▶ **Work task**
Show all the lines in the data below that include the word "kicker".

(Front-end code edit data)

━━━━━━━━━━━━━━━━

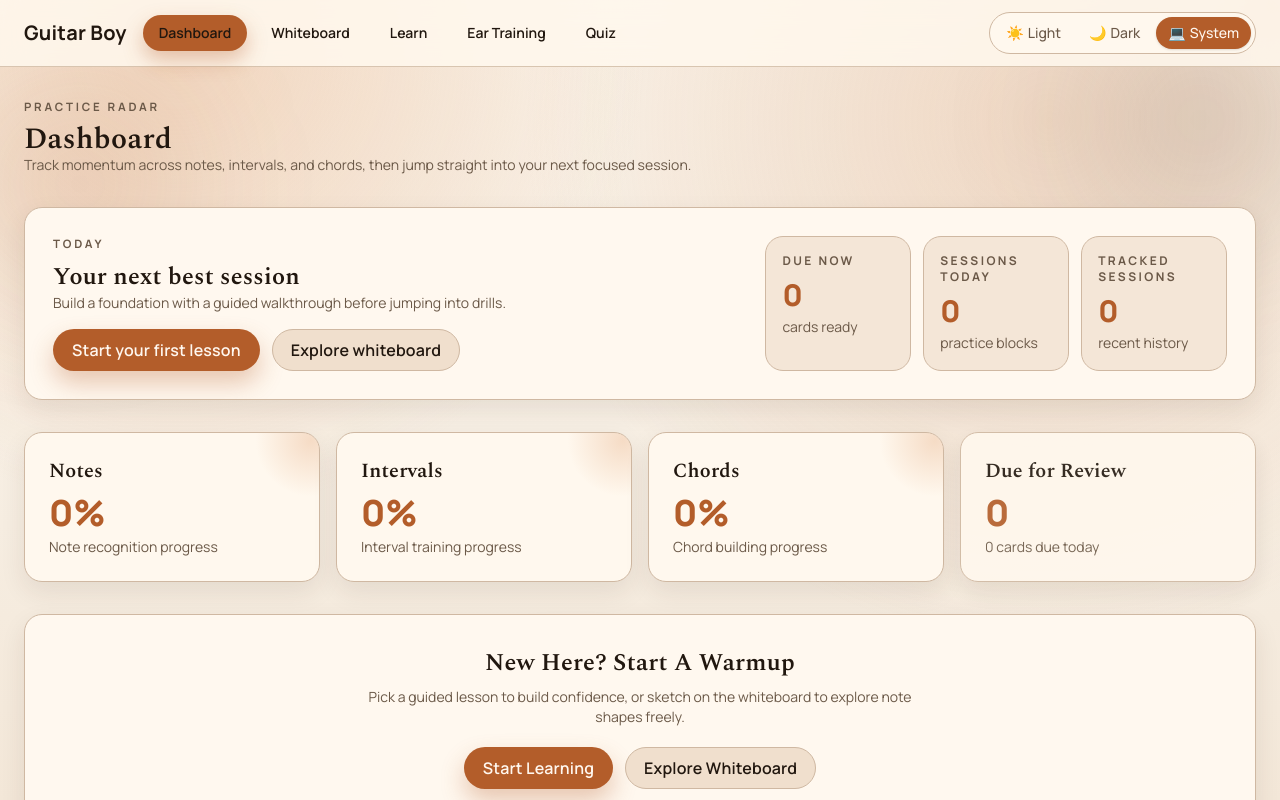
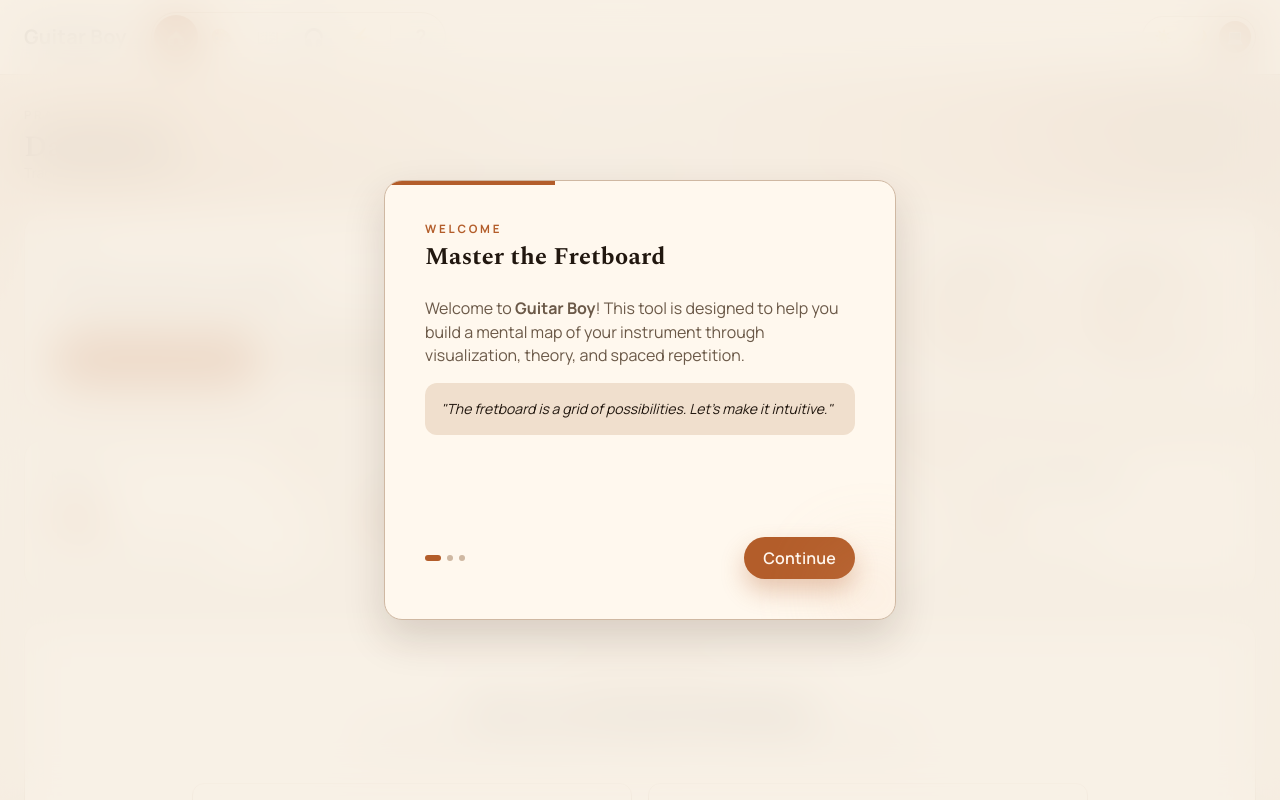
Before and after one commit to Shalimov/guitar-boy, a React app: page / in a window 1280 px wide. Shown: the top 800 px of the page. Built offline with nearby package versions, Linux system fonts and the light colour scheme; the HTML template or start-up script is replaced by a standard one.

Commit message:
update dashboard and styles, add wizard

```diff
--- a/src/components/layout/Layout.tsx
+++ b/src/components/layout/Layout.tsx
@@ -1,20 +1,32 @@
+import { useEffect, useState } from "react";
 import { NavLink, Outlet } from "react-router";
 import { useDarkMode } from "../../hooks/useDarkMode";
+import { Button } from "../ui/Button";
 import { ThemeToggle } from "../ui/ThemeToggle";
+import { OnboardingWizard } from "./OnboardingWizard";
 
 const navItems = [
-	{ to: "/", label: "Dashboard" },
-	{ to: "/whiteboard", label: "Whiteboard" },
-	{ to: "/learn", label: "Learn" },
-	{ to: "/ear-training", label: "Ear Training" },
-	{ to: "/quiz", label: "Quiz" },
+	{ to: "/", label: "Dashboard", icon: "🏠" },
+	{ to: "/whiteboard", label: "Whiteboard", icon: "🎨" },
+	{ to: "/learn", label: "Learn", icon: "📖" },
+	{ to: "/ear-training", label: "Ear Training", icon: "🎧" },
+	{ to: "/quiz", label: "Quiz", icon: "⚡" },
 ] as const;
 
 export function Layout() {
 	const [theme, setTheme] = useDarkMode();
+	const [isWizardOpen, setIsWizardOpen] = useState(false);
+
+	useEffect(() => {
+		const shown = localStorage.getItem("gb_onboarding_shown");
+		if (!shown) {
+			setIsWizardOpen(true);
+		}
+	}, []);
 
 	return (
 		<div className="relative flex min-h-screen flex-col text-[var(--gb-text)]">
+			<OnboardingWizard isOpen={isWizardOpen} onClose={() => setIsWizardOpen(false)} />
 			<div aria-hidden className="pointer-events-none absolute inset-0 -z-10">
 				<div className="absolute -left-16 top-10 h-72 w-72 rounded-full bg-[radial-gradient(circle,_rgba(179,93,42,0.24),_transparent_70%)] blur-3xl" />
 				<div className="absolute -right-20 -top-10 h-80 w-80 rounded-full bg-[radial-gradient(circle,_rgba(91,62,43,0.24),_transparent_70%)] blur-3xl" />
@@ -24,31 +36,44 @@
 			<nav className="sticky top-0 z-20 border-b border-[var(--gb-border)]/80 bg-[color:var(--gb-bg-elev)]/85 backdrop-blur-md">
 				<div className="mx-auto flex max-w-7xl flex-wrap items-center justify-between gap-4 px-4 py-3 md:px-6">
 					<div className="flex flex-wrap items-center gap-4">
-						<span className="text-xl font-bold tracking-[0.01em] text-[var(--gb-text)]">
+						<span className="hidden sm:inline text-xl font-bold tracking-[0.01em] text-[var(--gb-text)] pr-2">
 							Guitar Boy
 						</span>
-						<div className="flex flex-wrap gap-2">
+						<div className="flex flex-wrap gap-1.5 p-1 rounded-full border border-[var(--gb-border)] bg-[var(--gb-bg-elev)]/50">
 							{navItems.map((item) => (
 								<NavLink
 									key={item.to}
 									to={item.to}
 									end={item.to === "/"}
+									title={item.label}
 									className={({ isActive }) =>
-										`rounded-[var(--gb-radius-pill)] px-4 py-2 text-sm font-semibold transition ${
+										`flex items-center justify-center h-10 w-10 text-lg transition-all rounded-full ${
 											isActive
-												? "bg-[var(--gb-accent)] text-[#fff7ef] shadow-[0_9px_20px_rgba(179,93,42,0.35)]"
+												? "bg-[var(--gb-accent)] text-[#fff7ef] shadow-md scale-110"
 												: "text-[var(--gb-text-muted)] hover:bg-[var(--gb-bg-panel)] hover:text-[var(--gb-text)]"
 										}`
 									}
 								>
-									{item.label}
+									{item.icon}
 								</NavLink>
 							))}
+							<div className="w-[1px] h-6 my-auto mx-1 bg-[var(--gb-border)] opacity-50" />
+							<button
+								type="button"
+								onClick={() => setIsWizardOpen(true)}
+								className="flex h-10 w-10 items-center justify-center rounded-full text-[var(--gb-text-muted)] hover:bg-[var(--gb-bg-panel)] hover:text-[var(--gb-text)] transition-all"
+								title="Show Intro Guide"
+							>
+								<span className="text-xl font-bold">?</span>
+							</button>
 						</div>
 					</div>
-					<ThemeToggle theme={theme} onThemeChange={setTheme} />
+					<div className="flex items-center gap-3">
+						<ThemeToggle theme={theme} onThemeChange={setTheme} />
+					</div>
 				</div>
 			</nav>
+
 			<main className="flex-1 mx-auto w-full max-w-7xl px-4 pb-10 pt-8 md:px-6">
 				<Outlet />
 			</main>
--- /dev/null
+++ b/src/components/layout/OnboardingWizard.tsx
@@ -0,0 +1,166 @@
+import { useEffect, useState } from "react";
+import { Button } from "../ui/Button";
+
+interface Step {
+	title: string;
+	kicker: string;
+	content: React.ReactNode;
+}
+
+interface Props {
+	isOpen: boolean;
+	onClose: () => void;
+}
+
+export function OnboardingWizard({ isOpen, onClose }: Props) {
+	const [currentStep, setCurrentStep] = useState(0);
+
+	const handleClose = () => {
+		onClose();
+		localStorage.setItem("gb_onboarding_shown", "true");
+	};
+
+	const steps: Step[] = [
+		{
+			kicker: "Welcome",
+			title: "Master the Fretboard",
+			content: (
+				<div className="space-y-4">
+					<p className="text-[var(--gb-text-muted)]">
+						Welcome to <strong>Guitar Boy</strong>! This tool is designed to help you build a mental
+						map of your instrument through visualization, theory, and spaced repetition.
+					</p>
+					<div className="rounded-xl bg-[var(--gb-bg-panel)] p-4 text-sm italic">
+						"The fretboard is a grid of possibilities. Let's make it intuitive."
+					</div>
+				</div>
+			),
+		},
+		{
+			kicker: "Framework",
+			title: "What you can do",
+			content: (
+				<div className="grid gap-3 text-sm">
+					<div className="flex gap-3 items-start">
+						<span className="flex h-6 w-6 shrink-0 items-center justify-center rounded-full bg-[var(--gb-accent)] text-white text-[10px] font-bold">
+							1
+						</span>
+						<div>
+							<p className="font-bold">Scale Explorer</p>
+							<p className="text-[var(--gb-text-muted)]">
+								Deep dive into any scale, chord, or interval with dynamic visualization.
+							</p>
+						</div>
+					</div>
+					<div className="flex gap-3 items-start">
+						<span className="flex h-6 w-6 shrink-0 items-center justify-center rounded-full bg-[var(--gb-accent)] text-white text-[10px] font-bold">
+							2
+						</span>
+						<div>
+							<p className="font-bold">Pattern Library</p>
+							<p className="text-[var(--gb-text-muted)]">
+								Access essential major, minor, and pentatonic patterns specifically curated for
+								growth.
+							</p>
+						</div>
+					</div>
+					<div className="flex gap-3 items-start">
+						<span className="flex h-6 w-6 shrink-0 items-center justify-center rounded-full bg-[var(--gb-accent)] text-white text-[10px] font-bold">
+							3
+						</span>
+						<div>
+							<p className="font-bold">Memory Quizzes</p>
+							<p className="text-[var(--gb-text-muted)]">
+								Use Spaced Repetition (SRS) to lock notes and patterns into your long-term memory.
+							</p>
+						</div>
+					</div>
+				</div>
+			),
+		},
+		{
+			kicker: "The Program",
+			title: "Learning Roadmap",
+			content: (
+				<div className="space-y-4">
+					<p className="text-sm text-[var(--gb-text-muted)] mb-3">
+						Follow this path for the most effective progress:
+					</p>
+					<nav className="space-y-2">
+						{[
+							{ phase: "Beginner", task: "Memorize Natural Notes (C-D-E-F-G-A-B)" },
+							{ phase: "Intermediate", task: "Master Major & Minor Scale Patterns" },
+							{ phase: "Advanced", task: "Internalize Intervals & Blues Scale" },
+							{ phase: "Mastery", task: "Daily Ear Training & SRS Quizzes" },
+						].map((item) => (
+							<div
+								key={item.phase}
+								className="flex items-center justify-between p-2 rounded-lg border border-[var(--gb-border)] bg-[var(--gb-bg-elev)]"
+							>
+								<span className="text-[10px] font-bold uppercase tracking-widest text-[var(--gb-accent)]">
+									{item.phase}
+								</span>
+								<span className="text-sm font-medium">{item.task}</span>
+							</div>
+						))}
+					</nav>
+				</div>
+			),
+		},
+	];
+
+	if (!isOpen) return null;
+
+	const percent = ((currentStep + 1) / steps.length) * 100;
+
+	return (
+		<div className="fixed inset-0 z-[100] flex items-center justify-center p-4">
+			<div className="absolute inset-0 bg-[var(--gb-bg)]/80 backdrop-blur-xl transition-opacity animate-in fade-in duration-500" />
+
+			<div className="relative w-full max-w-lg overflow-hidden rounded-[var(--gb-radius-card)] border border-[var(--gb-border)] bg-[var(--gb-bg-elev)] shadow-[var(--gb-shadow)] animate-in zoom-in-95 duration-300">
+				<div
+					className="absolute top-0 left-0 h-1 bg-[var(--gb-accent)] transition-all duration-300"
+					style={{ width: `${percent}%` }}
+				/>
+
+				<div className="p-8 md:p-10">
+					<div className="mb-6 space-y-1">
+						<p className="gb-page-kicker !text-[var(--gb-accent)]">{steps[currentStep].kicker}</p>
+						<h2 className="gb-page-title !text-2xl font-bold">{steps[currentStep].title}</h2>
+					</div>
+
+					<div className="min-h-[200px] animate-in slide-in-from-bottom-2 duration-500">
+						{steps[currentStep].content}
+					</div>
+
+					<div className="mt-10 flex items-center justify-between">
+						<div className="flex gap-1.5">
+							{steps.map((step, i) => (
+								<div
+									key={step.title}
+									className={`h-1.5 w-1.5 rounded-full transition-all duration-300 ${i === currentStep ? "bg-[var(--gb-accent)] w-4" : "bg-[var(--gb-border)]"}`}
+								/>
+							))}
+						</div>
+
+						<div className="flex gap-3">
+							{currentStep > 0 && (
+								<Button variant="secondary" onClick={() => setCurrentStep((prev) => prev - 1)}>
+									Back
+								</Button>
+							)}
+							{currentStep < steps.length - 1 ? (
+								<Button onClick={() => setCurrentStep((prev) => prev + 1)}>Continue</Button>
+							) : (
+								<Button onClick={handleClose}>Get Started</Button>
+							)}
+						</div>
+					</div>
+				</div>
+
+				{/* Decorative element */}
+				<div className="absolute -bottom-10 -right-10 h-32 w-32 rounded-full bg-[radial-gradient(circle,_var(--gb-accent-soft)_0%,_transparent_70%)] opacity-30 blur-2xl" />
+			</div>
+		</div>
+	);
+}
--- a/src/components/ui/ThemeToggle.tsx
+++ b/src/components/ui/ThemeToggle.tsx
@@ -19,7 +19,7 @@
 					key={t.value}
 					type="button"
 					onClick={() => onThemeChange(t.value)}
-					className={`rounded-[var(--gb-radius-pill)] px-3 py-1.5 text-sm font-medium transition ${
+					className={`rounded-[var(--gb-radius-pill)] flex items-center justify-center h-8 w-8 text-sm font-medium transition ${
 						theme === t.value
 							? "bg-[var(--gb-accent)] text-[#fff7ef] shadow-sm"
 							: "text-[var(--gb-text-muted)] hover:text-[var(--gb-text)]"
@@ -27,8 +27,7 @@
 					title={t.label}
 					aria-label={`Switch to ${t.label} theme`}
 				>
-					<span className="mr-1">{t.icon}</span>
-					<span className="hidden sm:inline">{t.label}</span>
+					<span>{t.icon}</span>
 				</button>
 			))}
 		</div>
--- a/src/pages/dashboard/DashboardPage.tsx
+++ b/src/pages/dashboard/DashboardPage.tsx
@@ -219,17 +219,72 @@
 			)}
 
 			{sessionHistory.length === 0 && (
-				<section className="gb-panel px-6 py-8 text-center">
-					<h2 className="text-2xl font-semibold text-[var(--gb-text)]">New Here? Start A Warmup</h2>
-					<p className="mx-auto mt-2 max-w-xl text-sm text-[var(--gb-text-muted)]">
-						Pick a guided lesson to build confidence, or sketch on the whiteboard to explore note
-						shapes freely.
-					</p>
-					<div className="mt-5 flex flex-wrap justify-center gap-3">
-						<Button onClick={() => navigate("/learn")}>Start Learning</Button>
-						<Button variant="secondary" onClick={() => navigate("/whiteboard")}>
-							Explore Whiteboard
-						</Button>
+				<section className="gb-panel px-6 py-10 md:px-10">
+					<div className="max-w-3xl mx-auto text-center space-y-3">
+						<p className="gb-page-kicker !text-[var(--gb-accent)]">Getting Started</p>
+						<h2 className="text-3xl font-bold text-[var(--gb-text)]">Your Learning Roadmap</h2>
+						<p className="text-[var(--gb-text-muted)]">
+							We recommend this sequence to build an intuitive mental map of the guitar.
+						</p>
+					</div>
+
+					<div className="mt-8 grid gap-4 max-w-4xl mx-auto md:grid-cols-2">
+						{[
+							{
+								level: "Phase 1",
+								title: "Natural Notes",
+								desc: "Find all C, D, E, F, G, A, B notes without thinking.",
+								action: () => navigate("/learn"),
+								label: "Start Drills",
+							},
+							{
+								level: "Phase 2",
+								title: "Core Scales",
+								desc: "Master Major, Minor, and Pentatonic shapes across the neck.",
+								action: () => navigate("/whiteboard/patterns"),
+								label: "View Patterns",
+							},
+							{
+								level: "Phase 3",
+								title: "Intervals",
+								desc: "Connect notes by their relationships (3rds, 5ths, etc).",
+								action: () => navigate("/quiz"),
+								label: "Practice Now",
+							},
+							{
+								level: "Phase 4",
+								title: "Ear Training",
+								desc: "Translate what you hear into what you play.",
+								action: () => navigate("/ear-training"),
+								label: "Start Training",
+							},
+						].map((phase) => (
+							<button
+								type="button"
+								key={phase.level}
+								className="group flex flex-col justify-between text-left p-5 rounded-xl border border-[var(--gb-border)] bg-[var(--gb-bg-elev)] hover:shadow-[var(--gb-shadow-soft)] transition-all cursor-pointer"
+								onClick={phase.action}
+							>
+								<div>
+									<span className="text-[10px] font-bold uppercase tracking-widest text-[var(--gb-accent)]">
+										{phase.level}
+									</span>
+									<h3 className="mt-1 text-lg font-bold">{phase.title}</h3>
+									<p className="mt-1.5 text-sm text-[var(--gb-text-muted)] leading-relaxed">
+										{phase.desc}
+									</p>
+								</div>
+								<div className="mt-4 flex items-center text-xs font-bold text-[var(--gb-accent)] group-hover:translate-x-1 transition-transform">
+									{phase.label} →
+								</div>
+							</button>
+						))}
+					</div>
+
+					<div className="mt-10 pt-8 border-t border-[var(--gb-border)] text-center">
+						<p className="text-sm text-[var(--gb-text-muted)] italic">
+							"Small, consistent efforts create massive results. Start Phase 1 today."
+						</p>
 					</div>
 				</section>
 			)}
```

━━━━━━━━━━━━━━━━

▶ **Solution to the problem**
+	kicker: string;
+			kicker: "Welcome",
+			kicker: "Framework",
+			kicker: "The Program",
+						<p className="gb-page-kicker !text-[var(--gb-accent)]">{steps[currentStep].kicker}</p>
+						<p className="gb-page-kicker !text-[var(--gb-accent)]">Getting Started</p>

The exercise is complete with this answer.